So then, what is psychological time? It is the sense of the past and the future. I think you've said this yourself, more or less, that thought is the past, and with thought one imagines the future. As there is only the present--even more accurately, there is only now--the past and the future exist only psychologically. I would say it's possible to see beyond this illusion, to abandon it or to jettison it, as it was stated.

Perception is not of the past or of the future. It doesn't take time. If something isn't seen in the present, now, it isn't seen. If perception is spread over time, what you think you see will be an image.

Forum: Insights Sun, 06 Sep 2009
Topic: Can one's mind be totally empty of ideas?

"Now if one considers the entity that says, 'I don't know. I am not sure. I am not certain. I don't see,' is that an entity at all?"

I would say that it is. It is the psychological "I," the Self, behind these questions. Certainly that which is living has no need to ask these questions.

Forum: Insights Sun, 06 Sep 2009
Topic: Can one's mind be totally empty of ideas?

An entity is defined in the dictionary, and I go by that.

Forum: Insights Sun, 06 Sep 2009
Topic: Can one's mind be totally empty of ideas?

". . . the self always knows something, no matter what it says, but it can't really know that it's limited without seeing from beyond itself just what its limitations are."

The self can't do or know anything, since it's a construct. It's a thought at it's center, surrounded by a bunch of other thoughts. We call it consciousness.

Forum: Insights Sun, 06 Sep 2009
Topic: Can one's mind be totally empty of ideas?

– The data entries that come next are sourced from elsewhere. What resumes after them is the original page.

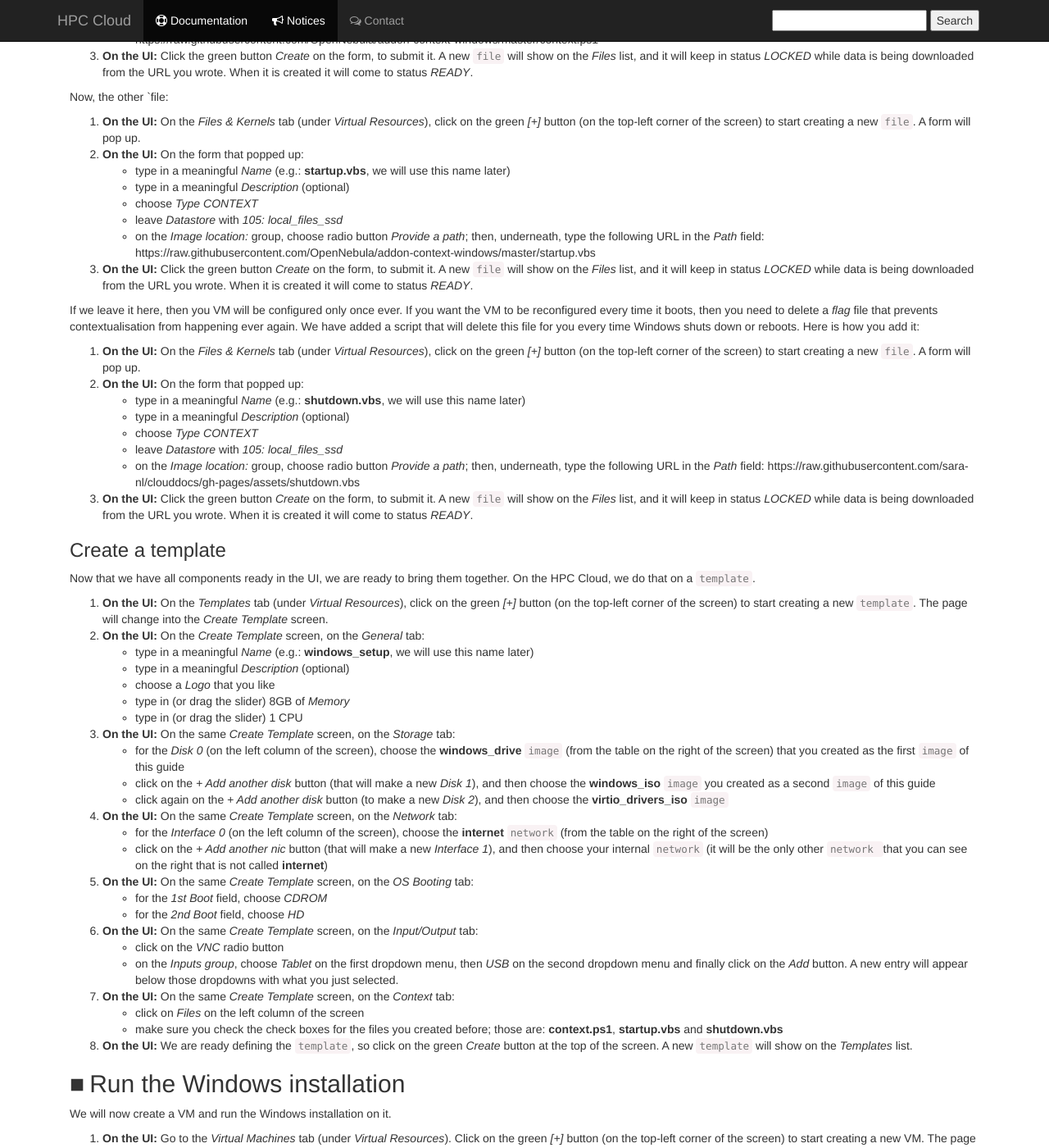
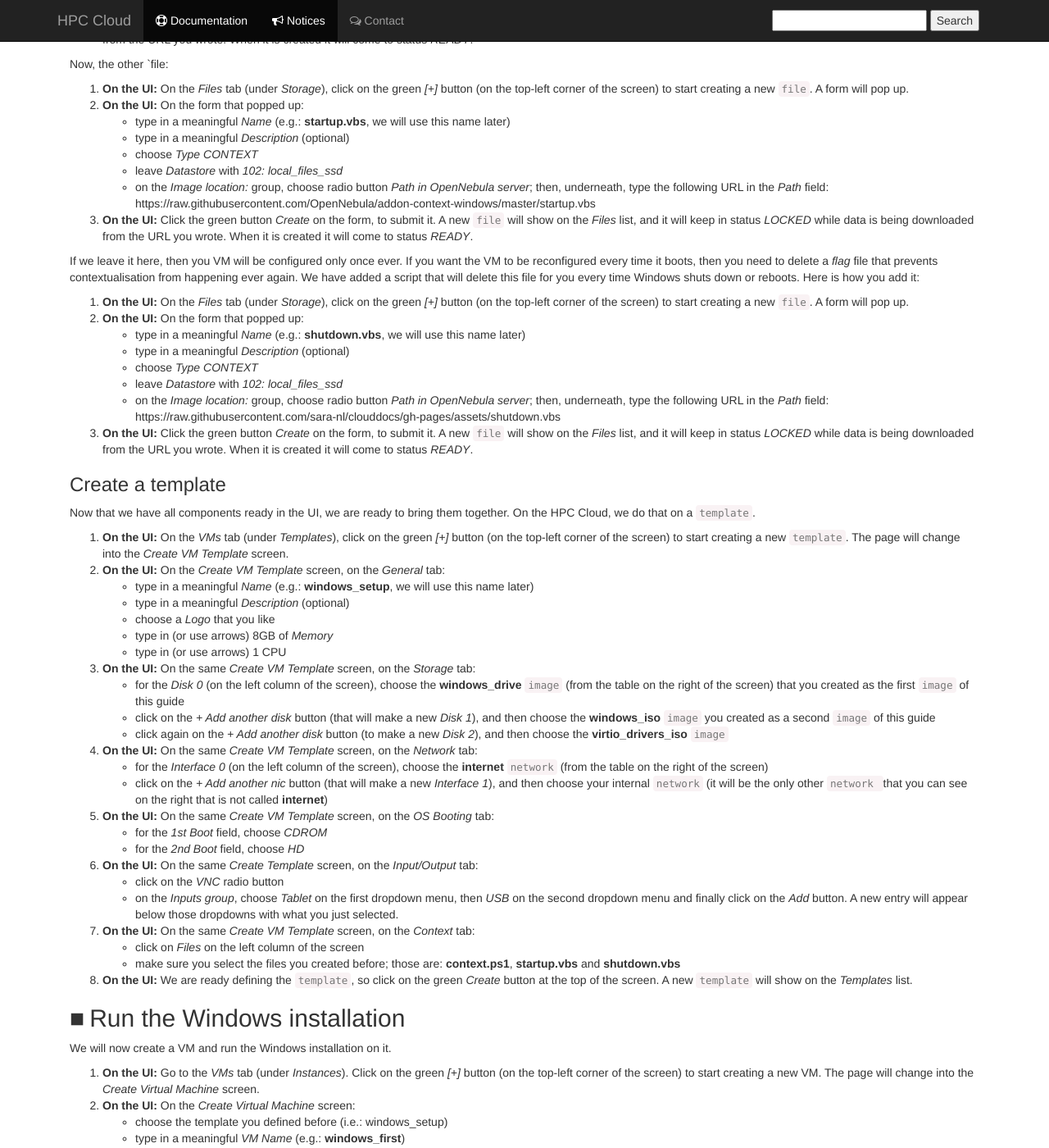
Before and after one commit to sara-nl/clouddocs, a Jekyll site: the page built from Windows.markdown, in a window 1280 px wide and 1400 px high, scrolled down 2010 px. Shown: the whole window at 82% size. Built offline with Jekyll 4.4.1, drawn with Linux system fonts in a browser that asks for light colours; nearby versions of some CDN libraries; some of the changed text lies outside the part shown.

Commit message:
Update Windows.markdown

```diff
--- a/Windows.markdown
+++ b/Windows.markdown
@@ -34,25 +34,25 @@ In this section we will be setting up the environment within your project (or _G
 
 Analogously to your laptop, your VM needs a hard drive where the operating system can be installed and where it will live. We will create one here.
 
-1. **On the UI:** Go to the _Images_ tab (under _Virtual Resources_), and click on the green _[+]_ button (on the top-left corner of the screen) to start creating a new `image`. A form will pop up.
+1. **On the UI:** Go to the _Images_ tab (under _Storage_), and click on the green _[+]_ button (on the top-left corner of the screen) to start creating a new `image`. A form will pop up.
 1. **On the UI:** On the form that popped up:
   * type in a meaningful _Name_ (e.g.: **windows_drive**, we will use this name later)
   * type in a meaningful _Description_ (optional)
   * choose _Type_ _DATABLOCK_
-  * leave _Datastore_ with _104: local_images_ssd_
-  * check the _Persistent_ checkbox
-  * on the _Image location:_ group, choose radio button _Empty datablock_
+  * leave _Datastore_ with _101: local_images_ssd_
+  * check the _This image is persistent_ checkbox
+  * on the _Image location:_ group, choose radio button _Empty disk image_
   * and give it a _Size_ that is meaningful to you (e.g.: our test with installing Windows 8.1 required already 10GB for Windows alone, so we filled in 20GB)
 1. **On the UI:** Click the green button _Create_ on the form, to submit it. A new `image` will show on the _Images_ list, and it will keep in status _LOCKED_ while it is being created. When it is created it will come to status _READY_.
 
 ### Uploading the Windows ISO
 
-1. **On the UI:** On the _Images_ tab (under _Virtual Resources_), click on the green _[+]_ button (on the top-left corner of the screen) to start creating a new `image`. A form will pop up.
+1. **On the UI:** On the _Images_ tab (under _Storage_), click on the green _[+]_ button (on the top-left corner of the screen) to start creating a new `image`. A form will pop up.
 1. **On the UI:** On the form that popped up:
   * type in a meaningful _Name_ (e.g.: **windows_iso**, we will use this name later)
   * type in a meaningful _Description_ (optional)
-  * choose _Type_ _CDROM_
-  * leave _Datastore_ with _104: local_images_ssd_
+  * choose _Type_ _Readonly CD-ROM_
+  * leave _Datastore_ with _101: local_images_ssd_
   * leave the _Persistent_ checkbox unchecked
   * on the _Image location:_ group, choose radio button _Upload_; then, underneath, click on _Choose file_ to have a dialogue pop up where you will look for the path on your laptop where you have your Windows .iso file and, finally, choose the .iso file to close the pop-up dialogue to return to the original form
 1. **On the UI:** Click the green button _Create_ on the form, to submit it. A progress bar will show at the bottom of the screen, which will advance as the upload of your .iso file evolves. When the upload is complete, a new `image` will show on the _Images_ list, and it will keep in status _LOCKED_ while it is being created. When it is created it will come to status _READY_.
@@ -61,14 +61,14 @@ Analogously to your laptop, your VM needs a hard drive where the operating syste
 
 The best way to make physical hardware (namely: hard drives and network adapters) available to VMs in the HPC Cloud is by using Virtio drivers. However, Windows does not natively support those drivers, but if we make them available to the Windows installer, we will have no problem using them. This requires making them available externally, and that is what we will do in this step.
 
-1. **On the UI:** On the _Images_ tab (under _Virtual Resources_), click on the green _[+]_ button (on the top-left corner of the screen) to start creating a new `image`. A form will pop up.
+1. **On the UI:** On the _Images_ tab (under _Storage_), click on the green _[+]_ button (on the top-left corner of the screen) to start creating a new `image`. A form will pop up.
 1. **On the UI:** On the form that popped up:
   * type in a meaningful _Name_ (e.g.: **virtio_drivers_iso**, we will use this name later)
   * type in a meaningful _Description_ (optional)
-  * choose _Type_ _CDROM_
-  * leave _Datastore_ with _104: local_images_ssd_
+  * choose _Type_ _Readonly CD-ROM_
+  * leave _Datastore_ with _101: local_images_ssd_
   * leave the _Persistent_ checkbox unchecked
-  * on the _Image location:_ group, choose radio button _Provide a path_; then, underneath, type the following URL in the _Path_ field: https://fedorapeople.org/groups/virt/virtio-win/direct-downloads/stable-virtio/virtio-win.iso
+  * on the _Image location:_ group, choose radio button _Path in OpenNebula server_; then, underneath, type the following URL in the _Path_ field: https://fedorapeople.org/groups/virt/virtio-win/direct-downloads/stable-virtio/virtio-win.iso
 1. **On the UI:** Click the green button _Create_ on the form, to submit it. A new `image` will show on the _Images_ list, and it will keep in status _LOCKED_ while data is being downloaded from the URL you wrote. When it is created it will come to status _READY_.
 
 ### Fetching the contextualization files
@@ -82,71 +82,71 @@ The best way to make physical hardware (namely: hard drives and network adapters
 
 On the HPC Cloud, VMs use the [contextualization](contextualization) mechanism to configure themselves. In particular, you will need to have 2 files on your VM so that it can actually configure itself. We will be making those available in this step so that, at a later step, we can make your VM use them.
 
-1. **On the UI:** On the _Files & Kernels_ tab (under _Virtual Resources_), click on the green _[+]_ button (on the top-left corner of the screen) to start creating a new `file`. A form will pop up.
+1. **On the UI:** On the _Files_ tab (under _Storage_), click on the green _[+]_ button (on the top-left corner of the screen) to start creating a new `file`. A form will pop up.
 1. **On the UI:** On the form that popped up:
   * type in _Name_: **context.ps1** (we will use this name later)
   * type in a meaningful _Description_ (optional)
   * choose _Type_ _CONTEXT_
-  * leave _Datastore_ with _105: local_files_ssd_
-  * on the _Image location:_ group, choose radio button _Provide a path_; then, underneath, type the following URL in the _Path_ field: https://raw.githubusercontent.com/OpenNebula/addon-context-windows/master/context.ps1
+  * leave _Datastore_ with _102: local_files_ssd_
+  * on the _Image location:_ group, choose radio button _Path in OpenNebula server_; then, underneath, type the following URL in the _Path_ field: https://raw.githubusercontent.com/OpenNebula/addon-context-windows/master/context.ps1
 1. **On the UI:** Click the green button _Create_ on the form, to submit it. A new `file` will show on the _Files_ list, and it will keep in status _LOCKED_ while data is being downloaded from the URL you wrote. When it is created it will come to status _READY_.
 
 Now, the other `file:
 
-1. **On the UI:** On the _Files & Kernels_ tab (under _Virtual Resources_), click on the green _[+]_ button (on the top-left corner of the screen) to start creating a new `file`. A form will pop up.
+1. **On the UI:** On the _Files_ tab (under _Storage_), click on the green _[+]_ button (on the top-left corner of the screen) to start creating a new `file`. A form will pop up.
 1. **On the UI:** On the form that popped up:
   * type in a meaningful _Name_ (e.g.: **startup.vbs**, we will use this name later)
   * type in a meaningful _Description_ (optional)
   * choose _Type_ _CONTEXT_
-  * leave _Datastore_ with _105: local_files_ssd_
-  * on the _Image location:_ group, choose radio button _Provide a path_; then, underneath, type the following URL in the _Path_ field: https://raw.githubusercontent.com/OpenNebula/addon-context-windows/master/startup.vbs
+  * leave _Datastore_ with _102: local_files_ssd_
+  * on the _Image location:_ group, choose radio button _Path in OpenNebula server_; then, underneath, type the following URL in the _Path_ field: https://raw.githubusercontent.com/OpenNebula/addon-context-windows/master/startup.vbs
 1. **On the UI:** Click the green button _Create_ on the form, to submit it. A new `file` will show on the _Files_ list, and it will keep in status _LOCKED_ while data is being downloaded from the URL you wrote. When it is created it will come to status _READY_.
 
 If we leave it here, then you VM will be configured only once ever. If you want the VM to be reconfigured every time it boots, then you need to delete a _flag_ file that prevents contextualisation from happening ever again. We have added a script that will delete this file for you every time Windows shuts down or reboots. Here is how you add it:
 
-1. **On the UI:** On the _Files & Kernels_ tab (under _Virtual Resources_), click on the green _[+]_ button (on the top-left corner of the screen) to start creating a new `file`. A form will pop up.
+1. **On the UI:** On the _Files_ tab (under _Storage_), click on the green _[+]_ button (on the top-left corner of the screen) to start creating a new `file`. A form will pop up.
 1. **On the UI:** On the form that popped up:
   * type in a meaningful _Name_ (e.g.: **shutdown.vbs**, we will use this name later)
   * type in a meaningful _Description_ (optional)
   * choose _Type_ _CONTEXT_
-  * leave _Datastore_ with _105: local_files_ssd_
-  * on the _Image location:_ group, choose radio button _Provide a path_; then, underneath, type the following URL in the _Path_ field: https://raw.githubusercontent.com/sara-nl/clouddocs/gh-pages/assets/shutdown.vbs
+  * leave _Datastore_ with _102: local_files_ssd_
+  * on the _Image location:_ group, choose radio button _Path in OpenNebula server_; then, underneath, type the following URL in the _Path_ field: https://raw.githubusercontent.com/sara-nl/clouddocs/gh-pages/assets/shutdown.vbs
 1. **On the UI:** Click the green button _Create_ on the form, to submit it. A new `file` will show on the _Files_ list, and it will keep in status _LOCKED_ while data is being downloaded from the URL you wrote. When it is created it will come to status _READY_.
 
 ### Create a template
 
 Now that we have all components ready in the UI, we are ready to bring them together. On the HPC Cloud, we do that on a `template`.
 
-1. **On the UI:** On the _Templates_ tab (under _Virtual Resources_), click on the green _[+]_ button (on the top-left corner of the screen) to start creating a new `template`. The page will change into the _Create Template_ screen.
-1. **On the UI:** On the _Create Template_ screen, on the _General_ tab:
+1. **On the UI:** On the _VMs_ tab (under _Templates_), click on the green _[+]_ button (on the top-left corner of the screen) to start creating a new `template`. The page will change into the _Create VM Template_ screen.
+1. **On the UI:** On the _Create VM Template_ screen, on the _General_ tab:
   * type in a meaningful _Name_ (e.g.: **windows_setup**, we will use this name later)
   * type in a meaningful _Description_ (optional)
   * choose a _Logo_ that you like
-  * type in (or drag the slider) 8GB of _Memory_
-  * type in (or drag the slider) 1 CPU
-1. **On the UI:** On the same _Create Template_ screen, on the _Storage_ tab:
+  * type in (or use arrows) 8GB of _Memory_
+  * type in (or use arrows) 1 CPU
+1. **On the UI:** On the same _Create VM Template_ screen, on the _Storage_ tab:
   * for the _Disk 0_ (on the left column of the screen), choose the **windows_drive** `image` (from the table on the right of the screen) that you created as the first `image` of this guide
   * click on the _+ Add another disk_ button (that will make a new _Disk 1_), and then choose the **windows_iso** `image` you created as a second `image` of this guide
   * click again on the _+ Add another disk_ button (to make a new _Disk 2_), and then choose the **virtio_drivers_iso** `image`
-1. **On the UI:** On the same _Create Template_ screen, on the _Network_ tab:
+1. **On the UI:** On the same _Create VM Template_ screen, on the _Network_ tab:
   * for the _Interface 0_ (on the left column of the screen), choose the **internet** `network` (from the table on the right of the screen)
   * click on the _+ Add another nic_ button (that will make a new _Interface 1_), and then choose your internal `network` (it will be the only other `network ` that you can see on the right that is not called **internet**)
-1.  **On the UI:** On the same _Create Template_ screen, on the _OS Booting_ tab:
+1.  **On the UI:** On the same _Create VM Template_ screen, on the _OS Booting_ tab:
   * for the _1st Boot_ field, choose _CDROM_
   * for the _2nd Boot_ field, choose _HD_
 1.  **On the UI:** On the same _Create Template_ screen, on the _Input/Output_ tab:
   * click on the _VNC_ radio button
   * on the _Inputs group_, choose _Tablet_ on the first dropdown menu, then _USB_ on the second dropdown menu and finally click on the _Add_ button. A new entry will appear below those dropdowns with what you just selected.
-1.  **On the UI:** On the same _Create Template_ screen, on the _Context_ tab:
+1.  **On the UI:** On the same _Create VM Template_ screen, on the _Context_ tab:
   * click on _Files_ on the left column of the screen
-  * make sure you check the check boxes for the files you created before; those are: **context.ps1**,  **startup.vbs** and **shutdown.vbs**
+  * make sure you select the files you created before; those are: **context.ps1**,  **startup.vbs** and **shutdown.vbs**
 1. **On the UI:** We are ready defining the `template`, so click on the green _Create_ button at the top of the screen. A new `template` will show on the _Templates_ list.
 
 ## Run the Windows installation
 
 We will now create a VM and run the Windows installation on it.
 
-1. **On the UI:** Go to the _Virtual Machines_ tab (under _Virtual Resources_). Click on the green _[+]_ button (on the top-left corner of the screen) to start creating a new VM. The page will change into the _Create Virtual Machine_ screen.
+1. **On the UI:** Go to the _VMs_ tab (under _Instances_). Click on the green _[+]_ button (on the top-left corner of the screen) to start creating a new VM. The page will change into the _Create Virtual Machine_ screen.
 1. **On the UI:** On the _Create Virtual Machine_ screen:
   * choose the template you defined before (i.e.: windows_setup)
   * type in a meaningful _VM Name_ (e.g.: **windows_first**)
@@ -194,20 +194,20 @@ We will proceed now with the removal of all the installation media and prepare y
 Once you have installed and configured your Windows, you do not need the installation media or files around any more. We will make a new `template` to use only the disk that we need.
 
 1. **On the UI:** Begin creating a new `template` the usual way.
-1. **On the UI:** On the _Create Template_ screen, on the _General_ tab:
+1. **On the UI:** On the _Create VM Template_ screen, on the _General_ tab:
   * type in a meaningful _Name_ (e.g.: **my_research_run**)
   * give it as much memory and as many CPU's as you need
-1. **On the UI:** On the same _Create Template_ screen, on the _Storage_ tab:
+1. **On the UI:** On the same _Create VM Template_ screen, on the _Storage_ tab:
   * for the _Disk 0_ (on the left column of the screen), choose the **windows_drive** `image` (from the table on the right of the screen) that you created as the first `image` of this guide, and where you have installed Windows
-1. **On the UI:** On the same _Create Template_ screen, on the _Network_ tab:
+1. **On the UI:** On the same _Create VM Template_ screen, on the _Network_ tab:
   * for the _Interface 0_ (on the left column of the screen), choose the **internet** `network` (from the table on the right of the screen)
   * click on the _+ Add another nic_ button (that will make a new _Interface 1_), and then choose your internal `network` (it will be the only other `network ` that you can see on the right that is not called **internet**)
-1.  **On the UI:** On the same _Create Template_ screen, on the _Input/Output_ tab:
+1.  **On the UI:** On the same _Create VM Template_ screen, on the _Input/Output_ tab:
   * click on the _VNC_ radio button
   * on the _Inputs_ group, choose _Tablet_ on the first dropdown menu, then _USB_ on the second dropdown menu and finally click on the _Add_ button. A new entry will appear below those dropdowns with what you just selected.
-1.  **On the UI:** On the same _Create Template_ screen, on the _Other_ tab, you want to tell Windows how to use multiple cores:
+1.  **On the UI:** On the same _Create VM Template_ screen, on the _Other_ tab, you want to tell Windows how to use multiple cores:
   * within the _RAW data_ group, choose for the _Type_ dropdown menu _kvm_, then in the _DATA_ textfield to the right of it, write `<cpu><topology sockets='1' cores='4' threads='1'/></cpu>` (you should replace the `cores` number with the amount of them you need).
-1. **On the UI:** We are ready defining the `template`, so click on the green _Create_ button at the top of the screen. A new `template` will show on the _Templates_ list.
+1. **On the UI:** We are ready defining the `template`, so click on the green _Create_ button at the top of the screen. A new `template` will show on the _VM Templates_ list.
 
 From now on, you will use this `template` to run your VM.
 
```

"Illusory psychological time. Everyone speaks from there, not the present."

Most of us agree that the idea of a past flowing into a present and on into a future is psychological time. There was a past and there might be a future, but there is actually only the present. We say the present is the only reality, and the matter is dropped.

But what is the "present"? Is it today? Because this morning and ten minutes ago are just as much gone, just as much in the past, as the Jurassic Period.

The present is now. It's not so much as a minute ago. I wonder if we realize the significance of this. For one thing, life can only be now. If something is living, it is living now, not in some vague "present."

Forum: Insights Mon, 07 Sep 2009
Topic: Can one's mind be totally empty of ideas?

I think the problem is with our computers. I have an Apple also. There simply isn't any "quote" link on my screen or anywhere else on the page. I post quotes as you do. Cut and paste.

Meanwhile, back at the posts, you ask, isn't the absence of the observer the "now." But the now is all around us, we're in it (the now is all there is) and we're observers. We're alive, and can only be alive now.

Forum: Insights Mon, 07 Sep 2009
Topic: Can one's mind be totally empty of ideas?

Hermann,

I said, "We're alive, and can only be alive now."

And you replied, ". . . the NOW is all around us, but we live in the past."

Logically, we do not, cannot live in the past. How can something actually be alive in the past?

What is in the past is our consciousness. But are we only that which makes up our consciousness? Obviously not, because we are alive, now. That which knows consciousness, but is not of it, is of the now. Consciousness can never arrive at now because it is the past. It is memory.

Forum: Insights Mon, 07 Sep 2009
Topic: Can one's mind be totally empty of ideas?

Hi, rajaratnam,

You can delete the extra posts by hitting the "delete reply" on the extreme lower right corner of your post.